Hospitalization may be necessary for the initial management of SLE, especially if your dog is in a state of hemolytic (red blood cell destruction) crisis. However, outpatient management is often possible if the condition is not severe. The kind of care and the level of care will vary by which systems are being affected.
For at home treatment, you will need to enforce rest, especially during episodes of severe pain in the joints. You might consider cage rest for a short time, until your dog can safely move about again without overexertion. You may also need to avoid bright sunlight, which may require scheduling your dog's meal routine so that trips outdoors can be taken in the late afternoon/early evening. If the kidneys are being affected, your veterinarian will recommend a kidney specific protein-restricted diet.
There are a number of medications that can be used for treating SLE, such as immunosuppressive drugs for decreasing the immune system response, and corticosteroids for reducing inflammation in the lymph nodes. Your veterinarian will prescribe the medications required to treat the specific form the disease is taking in your dog.
Do not breed affected animals, as SLE is known to be hereditary in some breeds.
This is a progressive and unpredictable disease. Long-term, immunosuppressive therapy will be required. The treatments frequently have side effects that you will need to deal with as your dog's caretaker.

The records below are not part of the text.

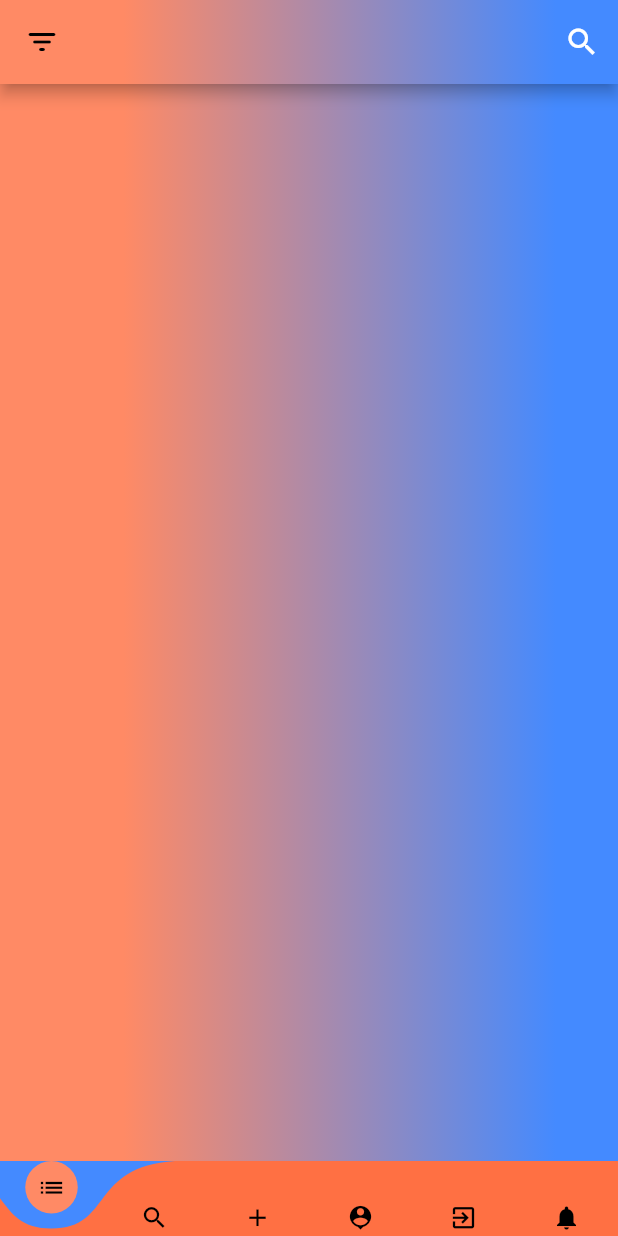
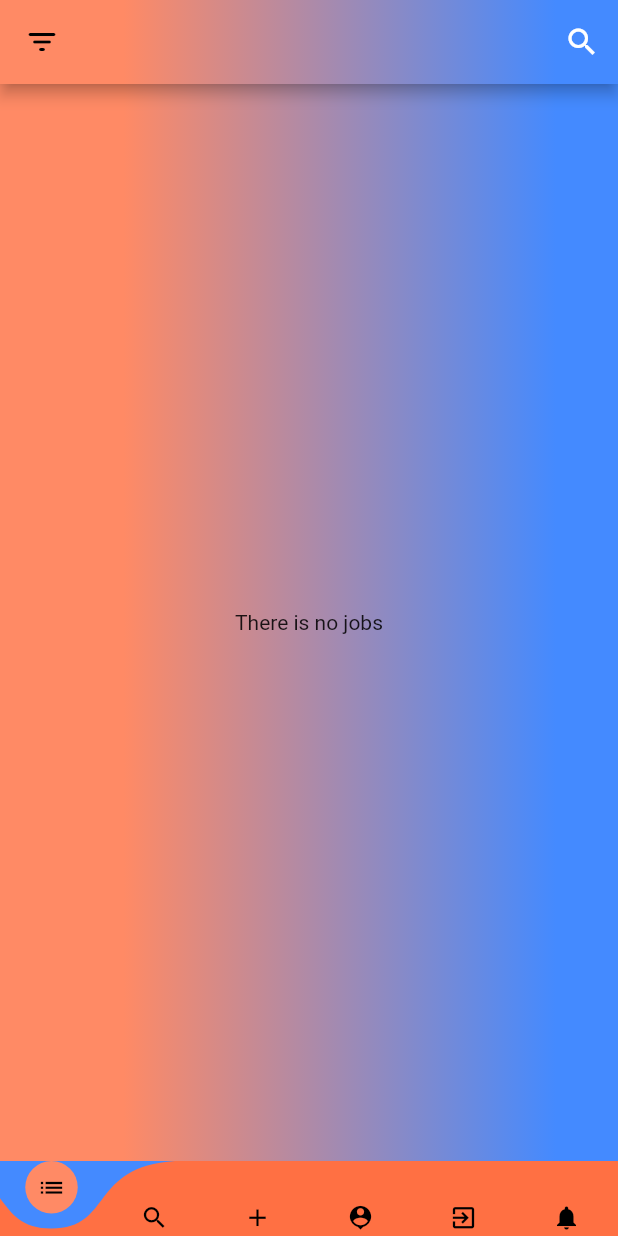
Before and after one commit to eliasdengo/cupwork, a Flutter app: the screen it shows once a user with an empty profile is signed in, on a phone screen of 412 x 824 dp. Run offline on Flutter 3.47's test engine with Material 2 defaults, Android fonts, the light colour scheme and no system bars; drawn by our look-alikes of curved_navigation_bar; our stand-ins replace cached_network_image, cloud_firestore, firebase_auth, firebase_core, firebase_storage, fluttertoast and 2 more; accounts and stored records are empty; network calls fail.

Commit message:
change in home from posted job and person or organization

```diff
--- a/lib/Jobs/jobs_screen.dart
+++ b/lib/Jobs/jobs_screen.dart
@@ -1,5 +1,7 @@
+import 'package:cloud_firestore/cloud_firestore.dart';
 import 'package:cupwork/Search/search_job.dart';
 import 'package:cupwork/Widgets/bottom_nav_bar.dart';
+import 'package:cupwork/Widgets/job_widgwt.dart';
 import 'package:flutter/material.dart';
 
 import '../Persistent/persistent.dart';
@@ -127,6 +129,50 @@ class _JobsScreenState extends State<JobsScreen> {
             )
           ],
         ),
+        body: StreamBuilder<QuerySnapshot<Map<String, dynamic>>>(
+          stream: FirebaseFirestore.instance
+              .collection('jobs')
+              .where('jobCategory', isEqualTo: jobCategoryFilter)
+              .where('recruitment', isEqualTo: true)
+              .orderBy('createdAt', descending: false)
+              .snapshots(),
+          builder: (context, AsyncSnapshot snapshot) {
+            if (snapshot.connectionState == ConnectionState.waiting) {
+              return const Center(
+                child: CircularProgressIndicator(),
+              );
+            } else if (snapshot.connectionState == ConnectionState.active) {
+              if (snapshot.data?.docs.isNotEmpty == true) {
+                return ListView.builder(
+                  itemCount: snapshot.data?.docs.length,
+                  itemBuilder: (BuildContext context, int index) {
+                    return JobWidget(
+                        jobTitle: snapshot.data?.docs[index]['jobTitle'],
+                        jobDescription: snapshot.data?.docs[index]
+                            ['jobDescription'],
+                        jobId: snapshot.data?.docs[index]['jobId'],
+                        uploadedBy: snapshot.data?.docs[index]['uploadedBy'],
+                        userImage: snapshot.data?.docs[index]['userImage'],
+                        name: snapshot.data?.docs[index]['name'],
+                        recruitment: snapshot.data?.docs[index]['recruitment'],
+                        email: snapshot.data?.docs[index]['email'],
+                        location: snapshot.data?.docs[index]['location']);
+                  },
+                );
+              } else {
+                return Center(
+                  child: Text('There is no jobs'),
+                );
+              }
+            }
+            return Center(
+              child: Text(
+                'something went wrong ',
+                style: TextStyle(fontWeight: FontWeight.bold, fontSize: 30),
+              ),
+            );
+          },
+        ),
       ),
     );
   }
```
Also changed, not shown: lib/Widgets/job_widgwt.dart (+13 -20 lines).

Also, your veterinarian will want to see your dog weekly, at least initially, to monitor the effectiveness of the treatment and to watch for severe side effects.
Any type of pain or tenderness or lack of soundness in the feet or legs of animals
Small structures that filter out the lymph and store lymphocytes
An in-depth examination of the properties of urine; used to determine the presence or absence of illness
A reaction to a certain pathogen that is out of the ordinary
A cell that aids in clotting
Any disease in which an animal's body creates antibodies that are used against itself.
A protein in the body that is designed to fight disease; antibodies are brought on by the presence of certain antigens in the system.
Any substance or item that the body of an animal would regard as strange or unwanted; a foreign disease or virus in the body (toxin, etc.)
The end of the gastrointestinal tract; the opening at the end of the tract.
Term used to imply that a situation or condition is more severe than usual; also used to refer to a disease having run a short course or come on suddenly.
The removal and destruction of red blood cells